Most prevalent in harbourside districts such as Eira & Katajanokka is ‘Jugendstil’ – the Finnish national version of the late 19th century romantic movement. Heavier in form than Art Nouveau, it is also informed by German architecture of the time. Influences from Finnish castles & nature are clear to be seen. It would be impossible to walk the streets without gazing upwards. Buildings are richly embellished with glorious detail – animals, mythical figures, floral designs and stylised nameplates. An afternoon spent wandering the streets around Eira close to the waterfront, left me needing a chiropractor for all the upward gazing! There is so much design detail to be found at every turn; carvings on doors, corbels, decorative lintels… hours of wonder in exploration.
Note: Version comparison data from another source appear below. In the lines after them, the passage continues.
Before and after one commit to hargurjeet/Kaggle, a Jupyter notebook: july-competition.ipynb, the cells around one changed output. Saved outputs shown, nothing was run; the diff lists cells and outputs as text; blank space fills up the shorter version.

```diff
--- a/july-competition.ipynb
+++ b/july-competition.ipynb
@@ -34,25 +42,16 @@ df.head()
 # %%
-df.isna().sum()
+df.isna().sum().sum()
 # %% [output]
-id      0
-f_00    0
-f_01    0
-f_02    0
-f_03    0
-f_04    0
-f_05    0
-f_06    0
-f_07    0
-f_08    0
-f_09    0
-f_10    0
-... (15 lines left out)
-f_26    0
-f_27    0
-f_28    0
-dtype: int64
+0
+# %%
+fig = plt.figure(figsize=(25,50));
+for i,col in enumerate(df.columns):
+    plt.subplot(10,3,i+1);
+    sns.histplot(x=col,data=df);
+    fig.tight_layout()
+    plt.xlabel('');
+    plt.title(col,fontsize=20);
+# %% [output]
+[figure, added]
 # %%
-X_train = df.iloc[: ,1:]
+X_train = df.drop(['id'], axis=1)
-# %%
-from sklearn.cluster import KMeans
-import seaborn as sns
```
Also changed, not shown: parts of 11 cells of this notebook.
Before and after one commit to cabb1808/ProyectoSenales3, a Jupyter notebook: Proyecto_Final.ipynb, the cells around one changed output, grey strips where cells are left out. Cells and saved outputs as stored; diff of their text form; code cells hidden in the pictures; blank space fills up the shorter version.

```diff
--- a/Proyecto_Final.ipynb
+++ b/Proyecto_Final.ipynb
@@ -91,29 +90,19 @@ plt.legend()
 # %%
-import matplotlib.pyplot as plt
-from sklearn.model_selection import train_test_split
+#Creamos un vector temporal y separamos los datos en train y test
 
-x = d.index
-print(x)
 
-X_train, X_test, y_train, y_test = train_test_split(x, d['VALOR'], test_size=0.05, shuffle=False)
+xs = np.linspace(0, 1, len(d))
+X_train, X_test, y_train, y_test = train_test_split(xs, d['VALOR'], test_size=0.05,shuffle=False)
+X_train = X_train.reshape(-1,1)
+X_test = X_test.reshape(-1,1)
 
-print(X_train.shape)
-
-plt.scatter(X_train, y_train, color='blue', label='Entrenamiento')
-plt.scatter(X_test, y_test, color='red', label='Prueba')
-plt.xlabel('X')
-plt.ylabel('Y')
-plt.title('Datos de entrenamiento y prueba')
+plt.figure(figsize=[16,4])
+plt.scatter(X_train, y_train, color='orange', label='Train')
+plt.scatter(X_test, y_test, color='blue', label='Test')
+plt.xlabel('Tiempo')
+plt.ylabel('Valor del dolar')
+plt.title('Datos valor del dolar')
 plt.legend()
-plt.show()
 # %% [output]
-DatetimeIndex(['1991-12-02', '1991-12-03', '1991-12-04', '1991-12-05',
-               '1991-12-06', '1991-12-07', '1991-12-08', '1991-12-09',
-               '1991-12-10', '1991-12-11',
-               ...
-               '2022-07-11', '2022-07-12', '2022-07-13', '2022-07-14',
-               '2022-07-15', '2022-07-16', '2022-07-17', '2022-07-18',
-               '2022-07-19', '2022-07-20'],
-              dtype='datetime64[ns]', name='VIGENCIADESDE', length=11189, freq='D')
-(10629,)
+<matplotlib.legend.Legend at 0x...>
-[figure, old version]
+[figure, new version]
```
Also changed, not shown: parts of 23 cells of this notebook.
In contrast are the beautiful Neoclassical buildings of the centre of the city. Around the Senate square can be seen stunning examples of this style which echoes a time when the city was annexed in 1809 as part of the Russian empire and it was deemed that it should reflect such imperial standards in its central buildings. The clean, elegant lines of the imposing Cathedral are picture perfect against a clear blue winter’s sky. Floating high on steps above the square, the cathedral of St Nicholas is the epitome of the simple beauty of neoclassical architecture. Stunning copper domes embellished with gold stars and crosses are complimented by statues of the 12 apostles upon the gables. It would have been a landmark for the city in its day – visible from miles around.
In the district of Katajanokka, close to the old warehouses and docks, you can also find the imposing gilded domes of Uspenski Cathedral, built in 1868. The most western Orthodox cathedral to be found, it is evidence of the massive influence of the Russians over Finnish history. An imposing red-brick facade gives way to an ornate interior where 4 granite columns support the vaults. On the day that I went to explore this austere place of worship, early spring sunshine flooded the ornately frescoed cupola and all about the grass on the hill where it stands, bluebells shone vibrant against the green. By night, a full moon shone down to highlight its position above the sentinels of warehouses along the harbour.
Possibly the most formidable piece of architecture in the city belongs to the Central Railway station on Rautatientori – the railway square. Designed by Eliel Saarinen and inaugurated in 1919, it is a fine example of the move from National Romanticism toward Functionalism. It is a monumental building of pink granite, flanked by lamp-bearing giants. Inside can be found soaring halls with beautiful deco plasterwork and lights. It is a building that would draw crowds regardless of its purpose.